**Source data**:
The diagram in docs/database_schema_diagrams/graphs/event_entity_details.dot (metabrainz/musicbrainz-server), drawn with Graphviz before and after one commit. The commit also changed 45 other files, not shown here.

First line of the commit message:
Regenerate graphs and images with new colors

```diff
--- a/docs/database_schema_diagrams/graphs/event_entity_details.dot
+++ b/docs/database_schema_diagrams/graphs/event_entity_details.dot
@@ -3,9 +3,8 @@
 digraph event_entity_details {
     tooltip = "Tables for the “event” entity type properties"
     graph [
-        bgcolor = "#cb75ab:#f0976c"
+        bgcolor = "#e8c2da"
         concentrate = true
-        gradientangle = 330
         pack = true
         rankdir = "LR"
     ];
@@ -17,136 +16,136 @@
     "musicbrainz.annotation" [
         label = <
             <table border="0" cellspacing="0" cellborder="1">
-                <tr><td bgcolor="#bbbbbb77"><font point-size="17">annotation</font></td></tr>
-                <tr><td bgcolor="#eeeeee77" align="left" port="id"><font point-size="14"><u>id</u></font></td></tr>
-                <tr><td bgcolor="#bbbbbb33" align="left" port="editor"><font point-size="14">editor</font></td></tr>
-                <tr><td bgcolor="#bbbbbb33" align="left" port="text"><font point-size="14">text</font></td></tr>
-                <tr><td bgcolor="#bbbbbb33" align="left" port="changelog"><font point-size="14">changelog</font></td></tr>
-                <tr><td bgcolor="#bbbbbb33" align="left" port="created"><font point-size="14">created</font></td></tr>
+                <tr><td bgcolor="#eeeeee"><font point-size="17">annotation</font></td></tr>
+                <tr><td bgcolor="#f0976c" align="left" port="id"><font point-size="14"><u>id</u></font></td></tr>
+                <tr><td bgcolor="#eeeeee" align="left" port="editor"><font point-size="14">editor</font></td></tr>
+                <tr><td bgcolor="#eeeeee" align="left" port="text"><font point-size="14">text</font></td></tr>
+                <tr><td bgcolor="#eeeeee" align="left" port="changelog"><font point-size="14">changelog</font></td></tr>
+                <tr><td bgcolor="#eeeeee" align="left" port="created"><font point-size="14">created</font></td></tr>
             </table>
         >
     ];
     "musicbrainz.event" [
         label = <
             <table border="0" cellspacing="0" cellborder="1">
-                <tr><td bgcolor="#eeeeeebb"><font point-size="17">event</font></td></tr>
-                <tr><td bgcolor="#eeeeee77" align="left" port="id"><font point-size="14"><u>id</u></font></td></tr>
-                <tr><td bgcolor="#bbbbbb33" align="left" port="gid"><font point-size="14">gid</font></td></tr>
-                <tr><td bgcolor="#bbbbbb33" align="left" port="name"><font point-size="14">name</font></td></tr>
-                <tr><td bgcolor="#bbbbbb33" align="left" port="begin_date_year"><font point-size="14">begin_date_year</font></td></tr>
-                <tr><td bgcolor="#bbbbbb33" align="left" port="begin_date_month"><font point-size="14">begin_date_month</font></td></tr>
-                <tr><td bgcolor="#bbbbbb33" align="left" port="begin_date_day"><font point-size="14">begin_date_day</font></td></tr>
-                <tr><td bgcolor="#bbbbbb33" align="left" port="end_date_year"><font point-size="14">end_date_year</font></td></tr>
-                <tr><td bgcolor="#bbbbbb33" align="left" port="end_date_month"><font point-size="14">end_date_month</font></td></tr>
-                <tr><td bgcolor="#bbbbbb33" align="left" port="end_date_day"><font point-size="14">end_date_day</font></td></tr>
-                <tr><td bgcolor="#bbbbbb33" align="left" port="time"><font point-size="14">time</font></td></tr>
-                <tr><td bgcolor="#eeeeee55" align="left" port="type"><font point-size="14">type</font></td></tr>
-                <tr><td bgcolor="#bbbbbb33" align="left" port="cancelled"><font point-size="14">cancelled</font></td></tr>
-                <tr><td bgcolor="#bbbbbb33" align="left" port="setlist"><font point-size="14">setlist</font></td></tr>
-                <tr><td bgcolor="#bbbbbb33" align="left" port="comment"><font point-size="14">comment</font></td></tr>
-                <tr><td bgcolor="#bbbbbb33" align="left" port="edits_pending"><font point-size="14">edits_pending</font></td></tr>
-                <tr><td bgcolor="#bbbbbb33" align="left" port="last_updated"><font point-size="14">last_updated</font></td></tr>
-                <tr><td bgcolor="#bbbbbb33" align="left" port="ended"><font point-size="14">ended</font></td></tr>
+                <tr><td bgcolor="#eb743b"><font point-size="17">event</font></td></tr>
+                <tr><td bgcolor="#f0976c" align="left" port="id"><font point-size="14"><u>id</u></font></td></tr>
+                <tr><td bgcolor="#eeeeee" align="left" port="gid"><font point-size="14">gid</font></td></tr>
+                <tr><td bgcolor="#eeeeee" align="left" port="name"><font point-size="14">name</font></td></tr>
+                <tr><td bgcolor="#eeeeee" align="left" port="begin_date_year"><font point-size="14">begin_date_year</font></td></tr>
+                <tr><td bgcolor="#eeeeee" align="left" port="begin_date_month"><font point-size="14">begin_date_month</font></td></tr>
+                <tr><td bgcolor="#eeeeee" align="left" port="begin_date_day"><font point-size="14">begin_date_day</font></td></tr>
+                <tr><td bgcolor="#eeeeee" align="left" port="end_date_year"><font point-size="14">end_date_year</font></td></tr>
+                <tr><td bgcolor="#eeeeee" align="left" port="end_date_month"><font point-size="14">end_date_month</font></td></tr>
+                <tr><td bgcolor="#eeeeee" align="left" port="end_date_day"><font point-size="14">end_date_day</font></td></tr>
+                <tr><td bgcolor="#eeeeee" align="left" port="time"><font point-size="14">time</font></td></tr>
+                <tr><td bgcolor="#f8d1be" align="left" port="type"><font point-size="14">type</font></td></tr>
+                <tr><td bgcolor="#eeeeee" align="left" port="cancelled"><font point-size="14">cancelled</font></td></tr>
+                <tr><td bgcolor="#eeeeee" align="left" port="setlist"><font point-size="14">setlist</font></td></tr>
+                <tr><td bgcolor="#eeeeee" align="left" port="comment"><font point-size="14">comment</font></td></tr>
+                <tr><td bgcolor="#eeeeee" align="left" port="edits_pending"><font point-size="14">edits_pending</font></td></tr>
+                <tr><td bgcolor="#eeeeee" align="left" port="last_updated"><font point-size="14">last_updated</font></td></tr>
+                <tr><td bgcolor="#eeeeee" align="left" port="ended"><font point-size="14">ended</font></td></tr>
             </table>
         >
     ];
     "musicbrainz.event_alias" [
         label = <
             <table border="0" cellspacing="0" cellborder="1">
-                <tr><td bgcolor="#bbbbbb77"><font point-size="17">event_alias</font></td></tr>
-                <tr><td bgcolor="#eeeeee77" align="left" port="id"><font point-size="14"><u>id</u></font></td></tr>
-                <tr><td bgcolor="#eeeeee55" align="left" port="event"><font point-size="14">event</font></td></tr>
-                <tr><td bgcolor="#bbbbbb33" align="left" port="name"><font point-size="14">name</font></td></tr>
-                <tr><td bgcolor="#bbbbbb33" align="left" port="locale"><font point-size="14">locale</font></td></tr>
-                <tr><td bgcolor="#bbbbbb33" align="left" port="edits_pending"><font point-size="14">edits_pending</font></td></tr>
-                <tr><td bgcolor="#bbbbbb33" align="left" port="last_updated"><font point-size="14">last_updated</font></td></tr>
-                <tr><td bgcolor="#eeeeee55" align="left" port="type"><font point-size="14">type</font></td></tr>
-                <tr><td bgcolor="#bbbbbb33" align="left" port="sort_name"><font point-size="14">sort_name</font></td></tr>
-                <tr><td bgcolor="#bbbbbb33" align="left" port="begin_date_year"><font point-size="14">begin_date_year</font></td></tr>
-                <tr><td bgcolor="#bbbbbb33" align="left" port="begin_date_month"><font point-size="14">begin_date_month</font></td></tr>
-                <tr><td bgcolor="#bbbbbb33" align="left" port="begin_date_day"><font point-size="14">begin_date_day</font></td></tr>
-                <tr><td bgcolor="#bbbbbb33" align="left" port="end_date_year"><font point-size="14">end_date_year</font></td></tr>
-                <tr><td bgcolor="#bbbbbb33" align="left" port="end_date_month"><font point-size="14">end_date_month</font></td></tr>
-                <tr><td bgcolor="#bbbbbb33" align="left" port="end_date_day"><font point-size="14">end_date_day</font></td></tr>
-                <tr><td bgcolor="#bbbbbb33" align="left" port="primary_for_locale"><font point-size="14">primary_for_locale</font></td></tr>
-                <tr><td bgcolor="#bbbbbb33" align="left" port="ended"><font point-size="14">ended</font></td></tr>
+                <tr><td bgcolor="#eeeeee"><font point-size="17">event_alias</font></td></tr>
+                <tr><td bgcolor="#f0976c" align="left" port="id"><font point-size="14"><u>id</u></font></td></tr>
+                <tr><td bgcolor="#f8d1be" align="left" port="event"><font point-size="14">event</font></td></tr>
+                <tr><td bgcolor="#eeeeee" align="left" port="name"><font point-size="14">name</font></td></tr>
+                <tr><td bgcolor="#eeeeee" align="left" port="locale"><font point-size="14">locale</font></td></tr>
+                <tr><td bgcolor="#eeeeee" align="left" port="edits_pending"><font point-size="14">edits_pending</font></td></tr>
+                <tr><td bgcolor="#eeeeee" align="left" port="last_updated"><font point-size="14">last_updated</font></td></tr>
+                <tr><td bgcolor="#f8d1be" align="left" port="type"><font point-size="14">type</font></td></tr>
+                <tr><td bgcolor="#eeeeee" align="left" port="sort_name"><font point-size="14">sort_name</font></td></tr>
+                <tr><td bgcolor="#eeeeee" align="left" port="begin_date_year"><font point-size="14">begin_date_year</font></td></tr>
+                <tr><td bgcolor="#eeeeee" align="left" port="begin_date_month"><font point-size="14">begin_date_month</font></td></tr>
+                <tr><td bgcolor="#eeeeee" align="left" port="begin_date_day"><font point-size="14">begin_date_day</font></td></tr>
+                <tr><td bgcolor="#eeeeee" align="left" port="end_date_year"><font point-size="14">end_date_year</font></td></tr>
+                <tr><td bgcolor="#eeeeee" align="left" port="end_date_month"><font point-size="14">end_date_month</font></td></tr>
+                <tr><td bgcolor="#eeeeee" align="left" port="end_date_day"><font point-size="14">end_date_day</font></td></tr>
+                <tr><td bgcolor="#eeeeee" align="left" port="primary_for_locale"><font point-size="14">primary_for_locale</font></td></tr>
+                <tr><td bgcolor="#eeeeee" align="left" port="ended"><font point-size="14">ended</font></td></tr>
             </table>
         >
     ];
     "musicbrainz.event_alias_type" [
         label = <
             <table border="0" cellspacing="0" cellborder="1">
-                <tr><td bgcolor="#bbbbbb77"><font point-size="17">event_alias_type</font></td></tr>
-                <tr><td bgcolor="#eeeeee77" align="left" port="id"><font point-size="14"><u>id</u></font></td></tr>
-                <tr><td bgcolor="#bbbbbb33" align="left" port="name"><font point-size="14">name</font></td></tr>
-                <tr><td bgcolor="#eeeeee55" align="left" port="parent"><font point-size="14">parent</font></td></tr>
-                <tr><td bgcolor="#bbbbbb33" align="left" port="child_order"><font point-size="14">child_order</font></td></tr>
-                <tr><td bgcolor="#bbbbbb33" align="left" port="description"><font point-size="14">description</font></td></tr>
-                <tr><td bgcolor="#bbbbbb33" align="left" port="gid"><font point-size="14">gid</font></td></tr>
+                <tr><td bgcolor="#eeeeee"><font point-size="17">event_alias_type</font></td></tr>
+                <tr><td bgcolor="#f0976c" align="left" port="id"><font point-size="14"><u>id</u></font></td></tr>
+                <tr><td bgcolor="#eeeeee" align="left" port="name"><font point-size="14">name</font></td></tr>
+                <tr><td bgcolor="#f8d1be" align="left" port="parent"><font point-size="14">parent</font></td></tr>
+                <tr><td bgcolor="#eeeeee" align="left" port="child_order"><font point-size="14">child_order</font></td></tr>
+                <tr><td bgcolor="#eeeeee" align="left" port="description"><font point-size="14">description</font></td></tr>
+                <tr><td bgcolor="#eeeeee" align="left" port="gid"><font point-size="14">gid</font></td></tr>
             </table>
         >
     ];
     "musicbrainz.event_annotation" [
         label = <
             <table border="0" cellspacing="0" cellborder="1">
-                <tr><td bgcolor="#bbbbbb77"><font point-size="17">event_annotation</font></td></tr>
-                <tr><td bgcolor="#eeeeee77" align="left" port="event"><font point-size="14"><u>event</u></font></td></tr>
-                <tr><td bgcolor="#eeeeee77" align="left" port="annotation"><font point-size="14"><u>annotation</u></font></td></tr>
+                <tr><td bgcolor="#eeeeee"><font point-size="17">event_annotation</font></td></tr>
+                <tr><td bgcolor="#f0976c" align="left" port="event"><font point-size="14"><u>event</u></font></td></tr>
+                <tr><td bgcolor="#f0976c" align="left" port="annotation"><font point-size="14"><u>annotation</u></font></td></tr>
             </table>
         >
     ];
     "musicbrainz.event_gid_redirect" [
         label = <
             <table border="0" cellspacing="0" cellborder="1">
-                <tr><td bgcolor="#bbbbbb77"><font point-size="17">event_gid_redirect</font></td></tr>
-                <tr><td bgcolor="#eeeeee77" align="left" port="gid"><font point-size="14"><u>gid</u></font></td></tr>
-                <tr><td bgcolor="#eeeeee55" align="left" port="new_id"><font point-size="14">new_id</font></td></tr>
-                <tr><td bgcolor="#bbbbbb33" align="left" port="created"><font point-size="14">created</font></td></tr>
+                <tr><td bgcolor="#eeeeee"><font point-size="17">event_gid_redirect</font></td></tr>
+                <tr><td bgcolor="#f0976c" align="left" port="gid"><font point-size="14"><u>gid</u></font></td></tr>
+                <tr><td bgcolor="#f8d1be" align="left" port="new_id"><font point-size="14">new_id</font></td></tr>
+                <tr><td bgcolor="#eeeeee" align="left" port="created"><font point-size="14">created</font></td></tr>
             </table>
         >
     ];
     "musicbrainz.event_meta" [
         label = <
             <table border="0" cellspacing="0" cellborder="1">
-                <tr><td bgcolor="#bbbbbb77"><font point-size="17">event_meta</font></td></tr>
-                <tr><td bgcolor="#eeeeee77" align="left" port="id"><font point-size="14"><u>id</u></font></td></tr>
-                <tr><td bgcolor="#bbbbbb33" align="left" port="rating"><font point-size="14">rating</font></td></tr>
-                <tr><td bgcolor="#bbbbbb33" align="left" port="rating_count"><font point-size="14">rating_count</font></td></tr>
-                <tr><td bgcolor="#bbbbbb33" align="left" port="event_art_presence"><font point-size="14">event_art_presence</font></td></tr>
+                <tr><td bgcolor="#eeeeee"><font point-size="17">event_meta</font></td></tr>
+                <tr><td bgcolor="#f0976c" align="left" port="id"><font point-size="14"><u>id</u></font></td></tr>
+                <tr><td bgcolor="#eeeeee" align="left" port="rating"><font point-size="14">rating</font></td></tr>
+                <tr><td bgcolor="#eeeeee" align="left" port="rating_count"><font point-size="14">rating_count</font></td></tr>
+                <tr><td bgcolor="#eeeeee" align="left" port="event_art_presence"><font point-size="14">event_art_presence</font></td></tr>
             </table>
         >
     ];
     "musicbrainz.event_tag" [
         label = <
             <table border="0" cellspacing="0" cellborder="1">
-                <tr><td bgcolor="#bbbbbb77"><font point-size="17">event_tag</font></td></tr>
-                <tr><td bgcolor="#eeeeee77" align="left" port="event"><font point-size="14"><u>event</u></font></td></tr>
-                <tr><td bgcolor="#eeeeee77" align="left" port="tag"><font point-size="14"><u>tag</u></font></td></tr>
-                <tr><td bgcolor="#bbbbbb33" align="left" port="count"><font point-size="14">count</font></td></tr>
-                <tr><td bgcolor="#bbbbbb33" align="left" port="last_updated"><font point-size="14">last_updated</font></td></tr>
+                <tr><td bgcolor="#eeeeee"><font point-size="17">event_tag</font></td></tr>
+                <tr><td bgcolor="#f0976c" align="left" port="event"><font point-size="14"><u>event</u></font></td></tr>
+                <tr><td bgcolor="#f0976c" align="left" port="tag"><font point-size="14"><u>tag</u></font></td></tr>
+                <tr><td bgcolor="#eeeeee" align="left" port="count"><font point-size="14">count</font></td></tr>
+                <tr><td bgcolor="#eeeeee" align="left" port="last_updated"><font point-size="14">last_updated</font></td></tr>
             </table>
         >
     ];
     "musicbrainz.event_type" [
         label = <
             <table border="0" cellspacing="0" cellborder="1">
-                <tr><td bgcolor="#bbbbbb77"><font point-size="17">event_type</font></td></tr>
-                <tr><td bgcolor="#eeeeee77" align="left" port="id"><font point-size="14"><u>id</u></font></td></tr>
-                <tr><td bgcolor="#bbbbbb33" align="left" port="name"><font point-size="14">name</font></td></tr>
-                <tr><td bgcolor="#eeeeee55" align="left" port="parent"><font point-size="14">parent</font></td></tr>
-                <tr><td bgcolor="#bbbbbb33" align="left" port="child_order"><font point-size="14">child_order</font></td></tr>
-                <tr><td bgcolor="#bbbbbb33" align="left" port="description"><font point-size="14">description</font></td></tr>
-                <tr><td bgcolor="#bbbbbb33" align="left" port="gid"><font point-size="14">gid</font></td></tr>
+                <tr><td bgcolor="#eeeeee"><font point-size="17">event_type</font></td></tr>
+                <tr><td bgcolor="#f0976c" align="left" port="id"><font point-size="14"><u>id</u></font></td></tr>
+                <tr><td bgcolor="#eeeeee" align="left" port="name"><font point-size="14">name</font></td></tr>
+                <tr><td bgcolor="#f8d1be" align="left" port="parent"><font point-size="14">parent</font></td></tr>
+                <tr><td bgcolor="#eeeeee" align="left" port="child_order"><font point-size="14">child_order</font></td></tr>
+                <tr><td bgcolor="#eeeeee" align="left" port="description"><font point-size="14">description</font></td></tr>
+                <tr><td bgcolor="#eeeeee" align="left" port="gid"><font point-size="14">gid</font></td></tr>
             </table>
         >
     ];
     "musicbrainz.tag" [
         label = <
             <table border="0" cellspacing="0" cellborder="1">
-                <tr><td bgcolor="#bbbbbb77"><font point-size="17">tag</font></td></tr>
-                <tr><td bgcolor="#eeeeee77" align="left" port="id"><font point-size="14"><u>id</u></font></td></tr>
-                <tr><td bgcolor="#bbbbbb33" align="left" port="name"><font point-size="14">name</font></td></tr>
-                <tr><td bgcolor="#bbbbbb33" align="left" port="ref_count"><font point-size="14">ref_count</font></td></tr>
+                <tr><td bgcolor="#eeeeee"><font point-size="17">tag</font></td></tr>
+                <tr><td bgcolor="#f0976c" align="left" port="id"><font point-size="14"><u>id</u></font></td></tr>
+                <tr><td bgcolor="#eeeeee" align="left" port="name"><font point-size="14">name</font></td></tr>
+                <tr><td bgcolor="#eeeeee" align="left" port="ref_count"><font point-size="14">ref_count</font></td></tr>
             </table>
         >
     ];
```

**What to produce**: Work out how many lines of the records contain the word "graphs". Give that number and nothing more.

**Written solution**: 4